There ain’t no such thing as a free lunch, at least according to the popular adage. Well, not anymore! Not when it comes to neural networks, that is to say. Read on to see how to improve your network’s performance with an incredibly simple yet clever trick called the Monte Carlo Dropout.

The magic trick we are about to introduce only works if your neural network has dropout layers, so let’s kick off with briefly introducing these. Dropout boils down to simply switching-off some neurons at each training step. At each step, a different set of neurons are switched off…

I have been working on this project recently in which a couple of docker containers are built along the way and they end up being sent to different third-party servers. Due to privacy reasons, some specific files must not be sent to particular servers. Hence, each container has its own blacklist of files it should not accept inside. This should be handled by the .dockerignore files, except that my .dockerignores got, well, ignored (no pun intended).

It took me hours to find the solution, which, obviously, turned out to be a one-liner.

I hope I can save you some miserable…

You may have heard about the so-called kernel trick, a maneuver that allows support vector machines, or SVMs, to work well with non-linear data.
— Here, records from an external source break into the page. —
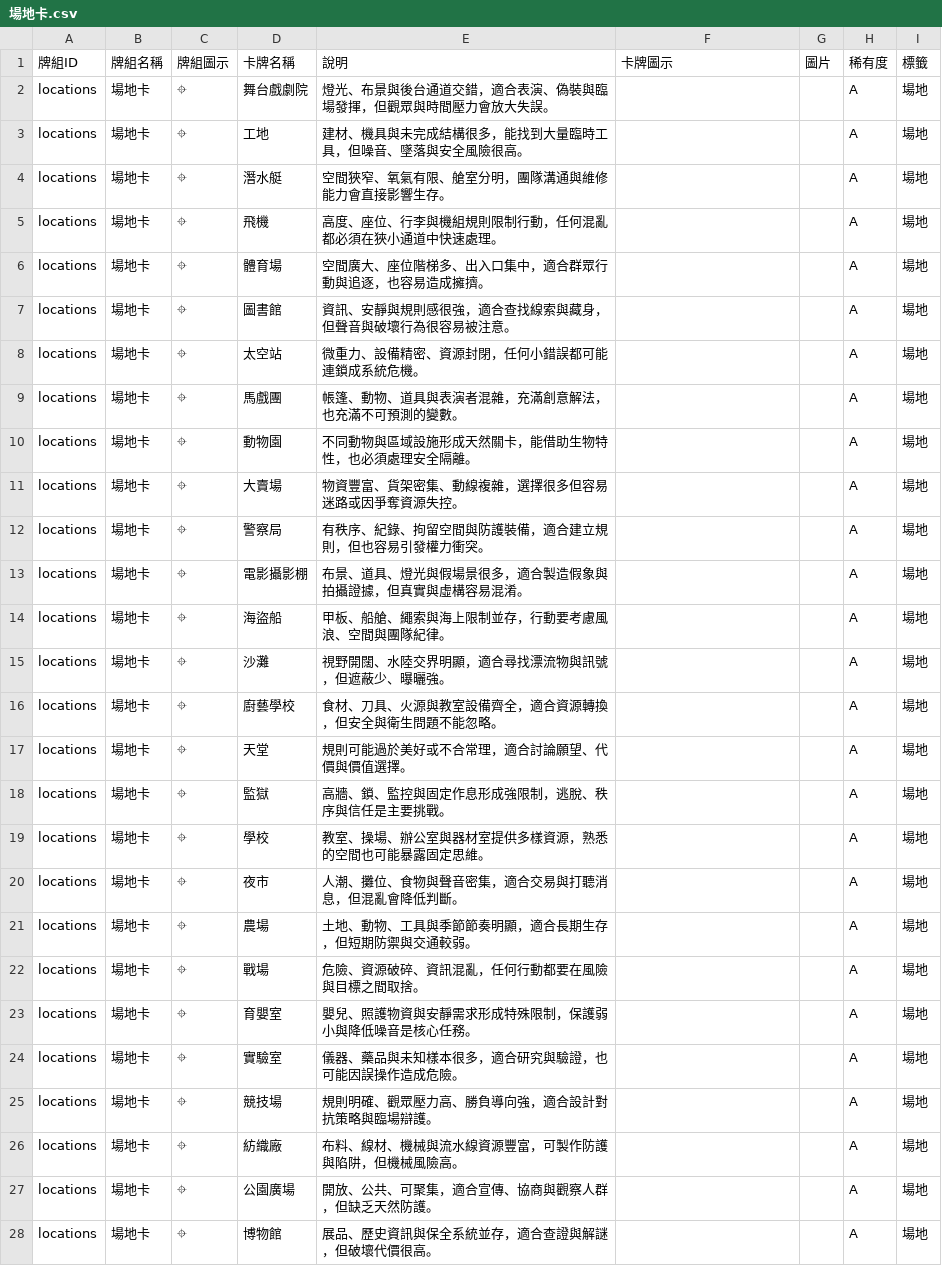
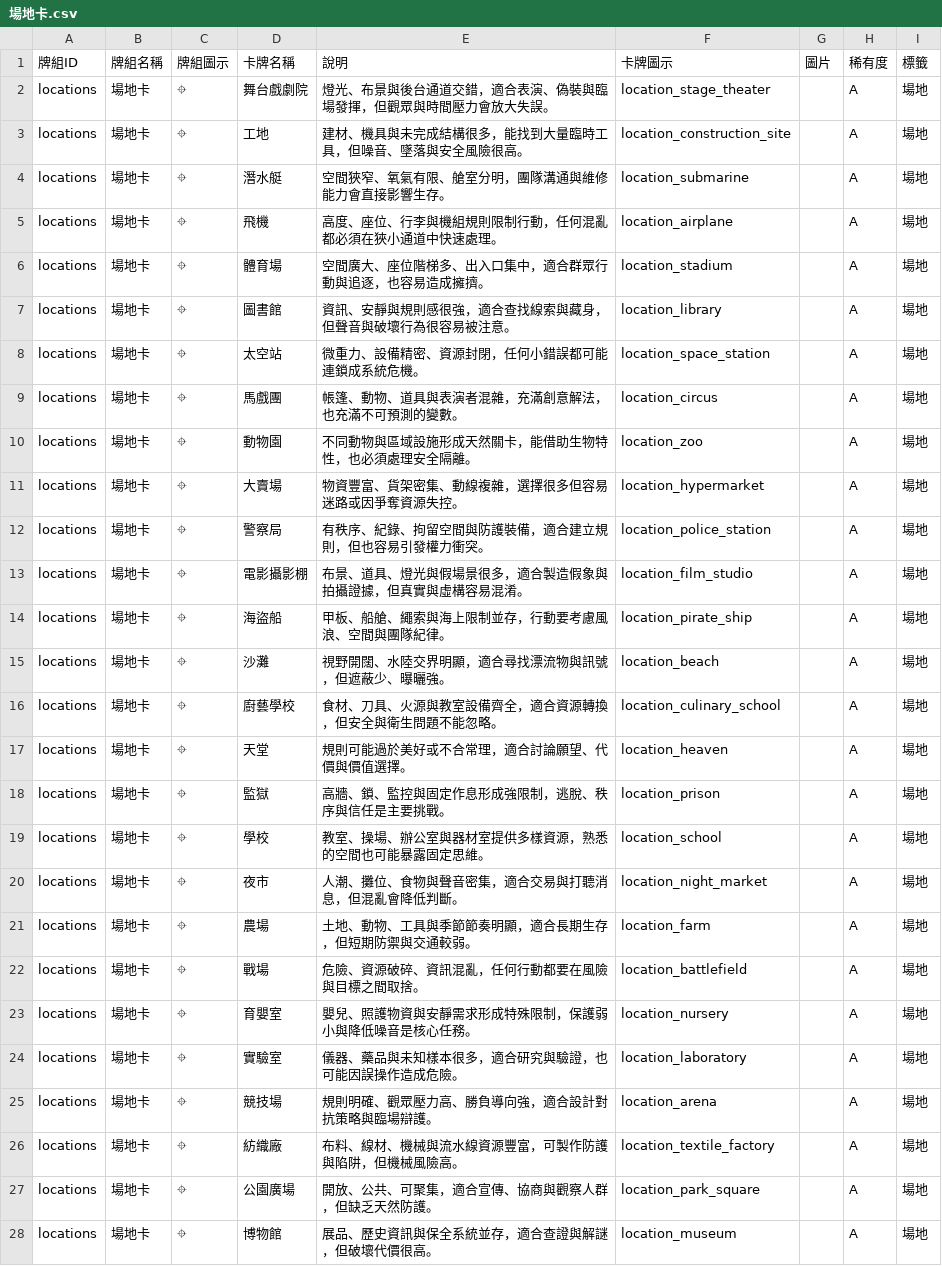
Before and after one commit to macrokernel3000/debatevision, a CSV file: data/cards/場地卡.csv, drawn as a sheet; only a part is shown; the diff covers the shown part only.

```diff
--- a/data/cards/場地卡.csv
+++ b/data/cards/場地卡.csv
@@ -1,28 +1,28 @@
 牌組ID,牌組名稱,牌組圖示,卡牌名稱,說明,卡牌圖示,圖片,稀有度,標籤
-locations,場地卡,⌖,舞台戲劇院,燈光、布景與後台通道交錯，適合表演、偽裝與臨場發揮，但觀眾與時間壓力會放大失誤。,,,A,場地
-locations,場地卡,⌖,工地,建材、機具與未完成結構很多，能找到大量臨時工具，但噪音、墜落與安全風險很高。,,,A,場地
-locations,場地卡,⌖,潛水艇,空間狹窄、氧氣有限、艙室分明，團隊溝通與維修能力會直接影響生存。,,,A,場地
-locations,場地卡,⌖,飛機,高度、座位、行李與機組規則限制行動，任何混亂都必須在狹小通道中快速處理。,,,A,場地
-locations,場地卡,⌖,體育場,空間廣大、座位階梯多、出入口集中，適合群眾行動與追逐，也容易造成擁擠。,,,A,場地
-locations,場地卡,⌖,圖書館,資訊、安靜與規則感很強，適合查找線索與藏身，但聲音與破壞行為很容易被注意。,,,A,場地
-locations,場地卡,⌖,太空站,微重力、設備精密、資源封閉，任何小錯誤都可能連鎖成系統危機。,,,A,場地
-locations,場地卡,⌖,馬戲團,帳篷、動物、道具與表演者混雜，充滿創意解法，也充滿不可預測的變數。,,,A,場地
-locations,場地卡,⌖,動物園,不同動物與區域設施形成天然關卡，能借助生物特性，也必須處理安全隔離。,,,A,場地
-locations,場地卡,⌖,大賣場,物資豐富、貨架密集、動線複雜，選擇很多但容易迷路或因爭奪資源失控。,,,A,場地
-locations,場地卡,⌖,警察局,有秩序、紀錄、拘留空間與防護裝備，適合建立規則，但也容易引發權力衝突。,,,A,場地
-locations,場地卡,⌖,電影攝影棚,布景、道具、燈光與假場景很多，適合製造假象與拍攝證據，但真實與虛構容易混淆。,,,A,場地
-locations,場地卡,⌖,海盜船,甲板、船艙、繩索與海上限制並存，行動要考慮風浪、空間與團隊紀律。,,,A,場地
-locations,場地卡,⌖,沙灘,視野開闊、水陸交界明顯，適合尋找漂流物與訊號，但遮蔽少、曝曬強。,,,A,場地
-locations,場地卡,⌖,廚藝學校,食材、刀具、火源與教室設備齊全，適合資源轉換，但安全與衛生問題不能忽略。,,,A,場地
-locations,場地卡,⌖,天堂,規則可能過於美好或不合常理，適合討論願望、代價與價值選擇。,,,A,場地
-locations,場地卡,⌖,監獄,高牆、鎖、監控與固定作息形成強限制，逃脫、秩序與信任是主要挑戰。,,,A,場地
-locations,場地卡,⌖,學校,教室、操場、辦公室與器材室提供多樣資源，熟悉的空間也可能暴露固定思維。,,,A,場地
-locations,場地卡,⌖,夜市,人潮、攤位、食物與聲音密集，適合交易與打聽消息，但混亂會降低判斷。,,,A,場地
-locations,場地卡,⌖,農場,土地、動物、工具與季節節奏明顯，適合長期生存，但短期防禦與交通較弱。,,,A,場地
-locations,場地卡,⌖,戰場,危險、資源破碎、資訊混亂，任何行動都要在風險與目標之間取捨。,,,A,場地
-locations,場地卡,⌖,育嬰室,嬰兒、照護物資與安靜需求形成特殊限制，保護弱小與降低噪音是核心任務。,,,A,場地
-locations,場地卡,⌖,實驗室,儀器、藥品與未知樣本很多，適合研究與驗證，也可能因誤操作造成危險。,,,A,場地
-locations,場地卡,⌖,競技場,規則明確、觀眾壓力高、勝負導向強，適合設計對抗策略與臨場辯護。,,,A,場地
-locations,場地卡,⌖,紡織廠,布料、線材、機械與流水線資源豐富，可製作防護與陷阱，但機械風險高。,,,A,場地
-locations,場地卡,⌖,公園廣場,開放、公共、可聚集，適合宣傳、協商與觀察人群，但缺乏天然防護。,,,A,場地
-locations,場地卡,⌖,博物館,展品、歷史資訊與保全系統並存，適合查證與解謎，但破壞代價很高。,,,A,場地
+locations,場地卡,⌖,舞台戲劇院,燈光、布景與後台通道交錯，適合表演、偽裝與臨場發揮，但觀眾與時間壓力會放大失誤。,location_stage_theater,,A,場地
+locations,場地卡,⌖,工地,建材、機具與未完成結構很多，能找到大量臨時工具，但噪音、墜落與安全風險很高。,location_construction_site,,A,場地
+locations,場地卡,⌖,潛水艇,空間狹窄、氧氣有限、艙室分明，團隊溝通與維修能力會直接影響生存。,location_submarine,,A,場地
+locations,場地卡,⌖,飛機,高度、座位、行李與機組規則限制行動，任何混亂都必須在狹小通道中快速處理。,location_airplane,,A,場地
+locations,場地卡,⌖,體育場,空間廣大、座位階梯多、出入口集中，適合群眾行動與追逐，也容易造成擁擠。,location_stadium,,A,場地
+locations,場地卡,⌖,圖書館,資訊、安靜與規則感很強，適合查找線索與藏身，但聲音與破壞行為很容易被注意。,location_library,,A,場地
+locations,場地卡,⌖,太空站,微重力、設備精密、資源封閉，任何小錯誤都可能連鎖成系統危機。,location_space_station,,A,場地
+locations,場地卡,⌖,馬戲團,帳篷、動物、道具與表演者混雜，充滿創意解法，也充滿不可預測的變數。,location_circus,,A,場地
+locations,場地卡,⌖,動物園,不同動物與區域設施形成天然關卡，能借助生物特性，也必須處理安全隔離。,location_zoo,,A,場地
+locations,場地卡,⌖,大賣場,物資豐富、貨架密集、動線複雜，選擇很多但容易迷路或因爭奪資源失控。,location_hypermarket,,A,場地
+locations,場地卡,⌖,警察局,有秩序、紀錄、拘留空間與防護裝備，適合建立規則，但也容易引發權力衝突。,location_police_station,,A,場地
+locations,場地卡,⌖,電影攝影棚,布景、道具、燈光與假場景很多，適合製造假象與拍攝證據，但真實與虛構容易混淆。,location_film_studio,,A,場地
+locations,場地卡,⌖,海盜船,甲板、船艙、繩索與海上限制並存，行動要考慮風浪、空間與團隊紀律。,location_pirate_ship,,A,場地
+locations,場地卡,⌖,沙灘,視野開闊、水陸交界明顯，適合尋找漂流物與訊號，但遮蔽少、曝曬強。,location_beach,,A,場地
+locations,場地卡,⌖,廚藝學校,食材、刀具、火源與教室設備齊全，適合資源轉換，但安全與衛生問題不能忽略。,location_culinary_school,,A,場地
+locations,場地卡,⌖,天堂,規則可能過於美好或不合常理，適合討論願望、代價與價值選擇。,location_heaven,,A,場地
+locations,場地卡,⌖,監獄,高牆、鎖、監控與固定作息形成強限制，逃脫、秩序與信任是主要挑戰。,location_prison,,A,場地
+locations,場地卡,⌖,學校,教室、操場、辦公室與器材室提供多樣資源，熟悉的空間也可能暴露固定思維。,location_school,,A,場地
+locations,場地卡,⌖,夜市,人潮、攤位、食物與聲音密集，適合交易與打聽消息，但混亂會降低判斷。,location_night_market,,A,場地
+locations,場地卡,⌖,農場,土地、動物、工具與季節節奏明顯，適合長期生存，但短期防禦與交通較弱。,location_farm,,A,場地
+locations,場地卡,⌖,戰場,危險、資源破碎、資訊混亂，任何行動都要在風險與目標之間取捨。,location_battlefield,,A,場地
+locations,場地卡,⌖,育嬰室,嬰兒、照護物資與安靜需求形成特殊限制，保護弱小與降低噪音是核心任務。,location_nursery,,A,場地
+locations,場地卡,⌖,實驗室,儀器、藥品與未知樣本很多，適合研究與驗證，也可能因誤操作造成危險。,location_laboratory,,A,場地
+locations,場地卡,⌖,競技場,規則明確、觀眾壓力高、勝負導向強，適合設計對抗策略與臨場辯護。,location_arena,,A,場地
+locations,場地卡,⌖,紡織廠,布料、線材、機械與流水線資源豐富，可製作防護與陷阱，但機械風險高。,location_textile_factory,,A,場地
+locations,場地卡,⌖,公園廣場,開放、公共、可聚集，適合宣傳、協商與觀察人群，但缺乏天然防護。,location_park_square,,A,場地
+locations,場地卡,⌖,博物館,展品、歷史資訊與保全系統並存，適合查證與解謎，但破壞代價很高。,location_museum,,A,場地
```
Also changed, not shown: 3 edited cells elsewhere in this file, data/cards/物品卡.csv, 40 other files.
The idea is to map the data into a high-dimensional space in which it becomes linear and then apply a simple, linear SVM. Sounds sophisticated and to some extent it is. However, while it might be hard to understand how the kernels work, it is pretty easy to grasp what they are trying to achieve. Read on to see it for yourself!